→ **About this exercise**:
Copy each line of the data below in which the word "after" can be found.

[Difference listings]
---+---
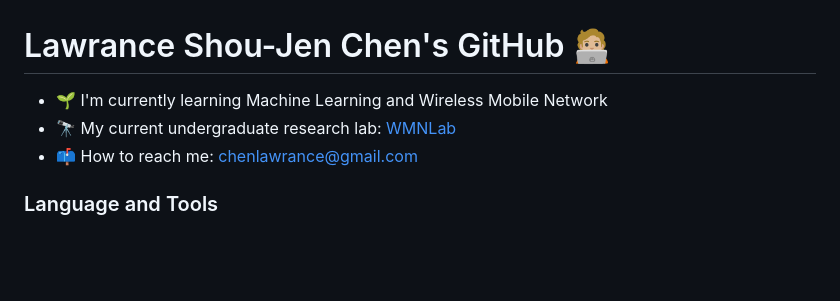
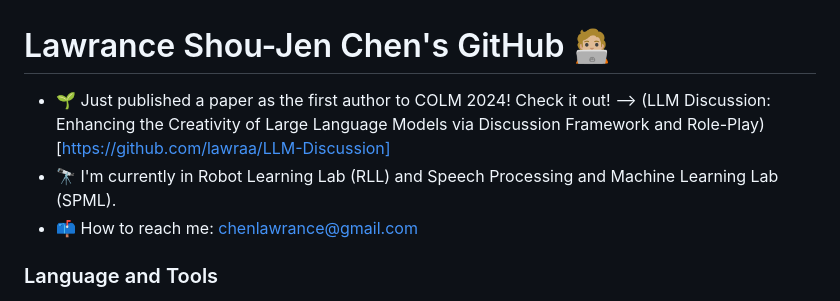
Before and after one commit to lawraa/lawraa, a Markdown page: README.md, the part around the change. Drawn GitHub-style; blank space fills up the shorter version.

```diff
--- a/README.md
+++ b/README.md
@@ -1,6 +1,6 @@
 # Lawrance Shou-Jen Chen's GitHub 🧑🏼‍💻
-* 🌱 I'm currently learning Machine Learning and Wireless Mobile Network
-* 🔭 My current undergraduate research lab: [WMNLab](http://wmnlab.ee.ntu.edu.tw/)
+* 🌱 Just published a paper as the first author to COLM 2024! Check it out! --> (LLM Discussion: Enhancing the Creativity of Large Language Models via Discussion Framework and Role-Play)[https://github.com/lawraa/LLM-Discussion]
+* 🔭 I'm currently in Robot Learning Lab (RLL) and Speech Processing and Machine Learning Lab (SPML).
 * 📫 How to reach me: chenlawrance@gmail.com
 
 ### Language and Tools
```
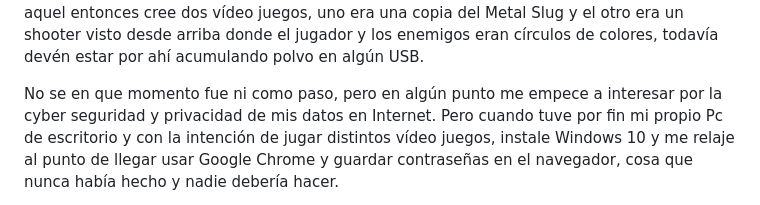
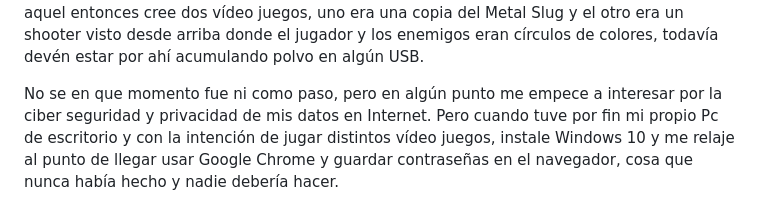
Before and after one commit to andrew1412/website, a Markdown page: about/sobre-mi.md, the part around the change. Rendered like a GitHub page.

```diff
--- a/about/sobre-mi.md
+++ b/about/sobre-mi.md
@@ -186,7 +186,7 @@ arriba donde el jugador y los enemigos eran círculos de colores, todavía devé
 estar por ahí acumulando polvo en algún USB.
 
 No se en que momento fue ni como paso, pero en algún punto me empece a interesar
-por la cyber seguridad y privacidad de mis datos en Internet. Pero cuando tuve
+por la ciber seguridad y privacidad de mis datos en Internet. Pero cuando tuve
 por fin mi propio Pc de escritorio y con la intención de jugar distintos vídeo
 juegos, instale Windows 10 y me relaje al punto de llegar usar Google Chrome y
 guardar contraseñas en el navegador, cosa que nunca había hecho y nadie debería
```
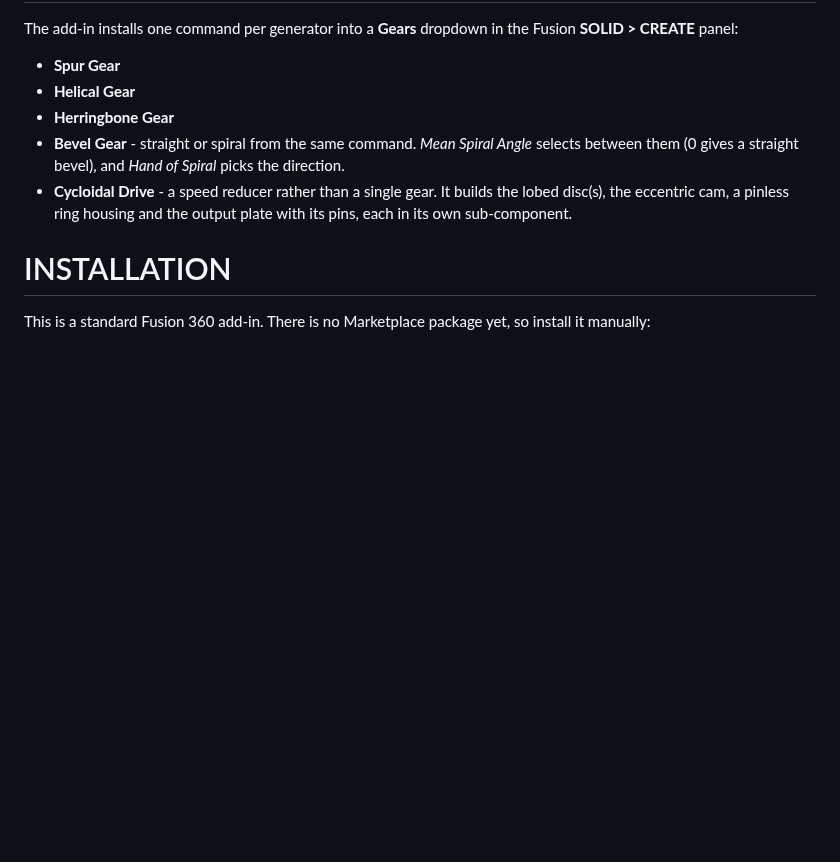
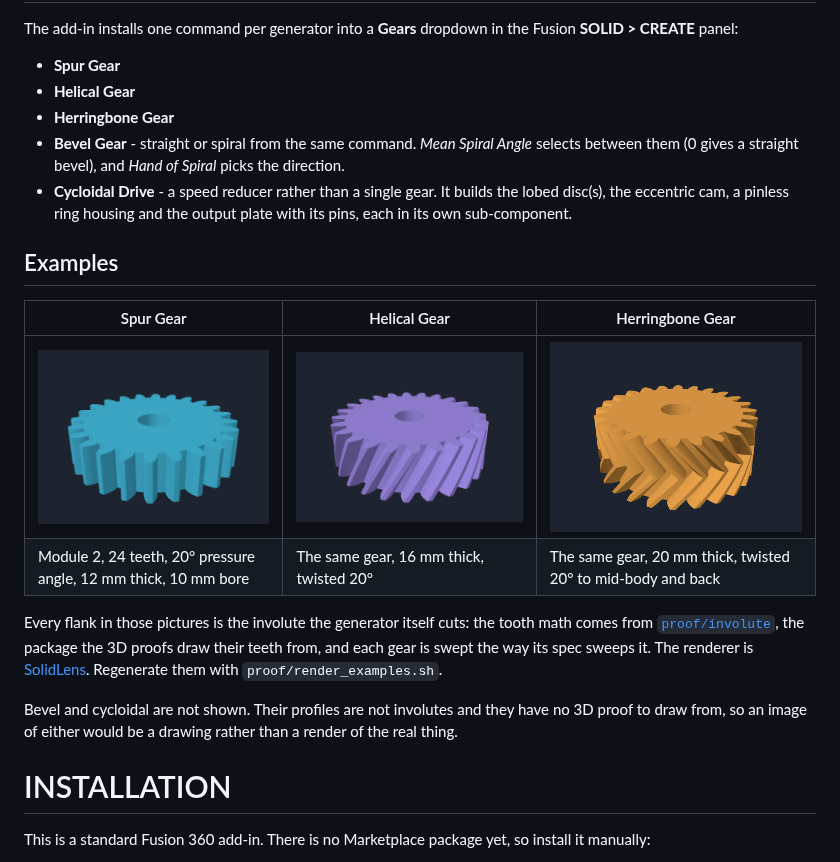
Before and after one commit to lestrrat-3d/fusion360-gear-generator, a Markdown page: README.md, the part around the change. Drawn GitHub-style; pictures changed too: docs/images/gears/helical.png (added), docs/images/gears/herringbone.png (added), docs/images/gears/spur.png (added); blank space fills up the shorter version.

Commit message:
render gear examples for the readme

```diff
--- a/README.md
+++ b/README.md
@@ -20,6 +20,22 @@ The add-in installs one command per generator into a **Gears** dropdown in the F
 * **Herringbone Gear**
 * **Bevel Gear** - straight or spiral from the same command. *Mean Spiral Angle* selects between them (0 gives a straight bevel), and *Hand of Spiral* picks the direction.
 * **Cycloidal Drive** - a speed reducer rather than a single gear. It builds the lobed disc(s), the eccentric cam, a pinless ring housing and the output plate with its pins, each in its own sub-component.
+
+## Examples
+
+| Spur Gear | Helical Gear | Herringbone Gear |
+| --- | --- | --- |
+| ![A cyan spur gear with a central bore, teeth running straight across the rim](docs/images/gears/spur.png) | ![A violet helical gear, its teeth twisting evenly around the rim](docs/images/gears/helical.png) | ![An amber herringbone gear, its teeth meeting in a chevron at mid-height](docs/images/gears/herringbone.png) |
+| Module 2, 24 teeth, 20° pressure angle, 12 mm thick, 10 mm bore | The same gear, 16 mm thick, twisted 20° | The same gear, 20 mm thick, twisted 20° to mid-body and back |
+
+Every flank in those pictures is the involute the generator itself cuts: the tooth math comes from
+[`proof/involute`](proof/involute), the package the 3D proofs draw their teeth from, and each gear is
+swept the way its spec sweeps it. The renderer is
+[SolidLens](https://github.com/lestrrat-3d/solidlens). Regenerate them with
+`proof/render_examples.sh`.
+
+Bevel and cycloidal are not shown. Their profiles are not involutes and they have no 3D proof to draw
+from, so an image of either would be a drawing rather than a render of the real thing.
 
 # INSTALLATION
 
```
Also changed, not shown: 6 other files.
---+---
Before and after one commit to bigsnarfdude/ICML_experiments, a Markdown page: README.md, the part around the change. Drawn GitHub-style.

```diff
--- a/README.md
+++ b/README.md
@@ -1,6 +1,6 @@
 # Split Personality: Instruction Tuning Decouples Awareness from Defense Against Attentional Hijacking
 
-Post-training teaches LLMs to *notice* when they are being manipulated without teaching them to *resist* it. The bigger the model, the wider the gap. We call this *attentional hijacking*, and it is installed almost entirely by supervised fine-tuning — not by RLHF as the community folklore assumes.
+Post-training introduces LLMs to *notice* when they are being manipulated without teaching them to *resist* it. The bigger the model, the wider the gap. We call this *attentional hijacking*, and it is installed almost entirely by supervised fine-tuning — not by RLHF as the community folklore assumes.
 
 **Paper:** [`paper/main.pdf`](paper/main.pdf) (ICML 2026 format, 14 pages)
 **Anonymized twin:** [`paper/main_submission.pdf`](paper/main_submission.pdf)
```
---+---
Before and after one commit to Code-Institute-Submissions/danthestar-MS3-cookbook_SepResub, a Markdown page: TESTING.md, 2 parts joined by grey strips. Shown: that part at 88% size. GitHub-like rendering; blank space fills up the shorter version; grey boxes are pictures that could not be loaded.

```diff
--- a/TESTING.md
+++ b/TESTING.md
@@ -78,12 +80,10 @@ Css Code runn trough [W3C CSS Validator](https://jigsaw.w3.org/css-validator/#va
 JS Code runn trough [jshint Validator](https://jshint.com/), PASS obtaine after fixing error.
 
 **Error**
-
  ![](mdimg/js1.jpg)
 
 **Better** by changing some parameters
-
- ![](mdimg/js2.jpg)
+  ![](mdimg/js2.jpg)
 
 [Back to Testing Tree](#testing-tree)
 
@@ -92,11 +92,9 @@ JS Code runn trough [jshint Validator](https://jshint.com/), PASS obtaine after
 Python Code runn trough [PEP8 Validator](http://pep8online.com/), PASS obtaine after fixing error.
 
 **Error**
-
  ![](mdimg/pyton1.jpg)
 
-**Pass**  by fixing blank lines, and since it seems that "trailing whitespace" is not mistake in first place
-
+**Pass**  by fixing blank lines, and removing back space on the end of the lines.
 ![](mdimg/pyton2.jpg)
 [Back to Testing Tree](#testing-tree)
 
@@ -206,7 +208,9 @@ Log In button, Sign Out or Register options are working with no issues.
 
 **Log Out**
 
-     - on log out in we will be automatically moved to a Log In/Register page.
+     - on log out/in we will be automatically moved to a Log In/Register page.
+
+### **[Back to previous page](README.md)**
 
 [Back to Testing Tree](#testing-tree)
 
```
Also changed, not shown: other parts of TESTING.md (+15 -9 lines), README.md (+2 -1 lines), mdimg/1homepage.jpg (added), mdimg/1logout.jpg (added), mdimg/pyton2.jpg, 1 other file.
---+---
→ **Solved exercise**:
Before and after one commit to lawraa/lawraa, a Markdown page: README.md, the part around the change. Drawn GitHub-style; blank space fills up the shorter version.
Before and after one commit to andrew1412/website, a Markdown page: about/sobre-mi.md, the part around the change. Rendered like a GitHub page.
Before and after one commit to lestrrat-3d/fusion360-gear-generator, a Markdown page: README.md, the part around the change. Drawn GitHub-style; pictures changed too: docs/images/gears/helical.png (added), docs/images/gears/herringbone.png (added), docs/images/gears/spur.png (added); blank space fills up the shorter version.
Before and after one commit to bigsnarfdude/ICML_experiments, a Markdown page: README.md, the part around the change. Drawn GitHub-style.
Before and after one commit to Code-Institute-Submissions/danthestar-MS3-cookbook_SepResub, a Markdown page: TESTING.md, 2 parts joined by grey strips. Shown: that part at 88% size. GitHub-like rendering; blank space fills up the shorter version; grey boxes are pictures that could not be loaded.
 JS Code runn trough [jshint Validator](https://jshint.com/), PASS obtaine after fixing error.
@@ -92,11 +92,9 @@ JS Code runn trough [jshint Validator](https://jshint.com/), PASS obtaine after
 Python Code runn trough [PEP8 Validator](http://pep8online.com/), PASS obtaine after fixing error.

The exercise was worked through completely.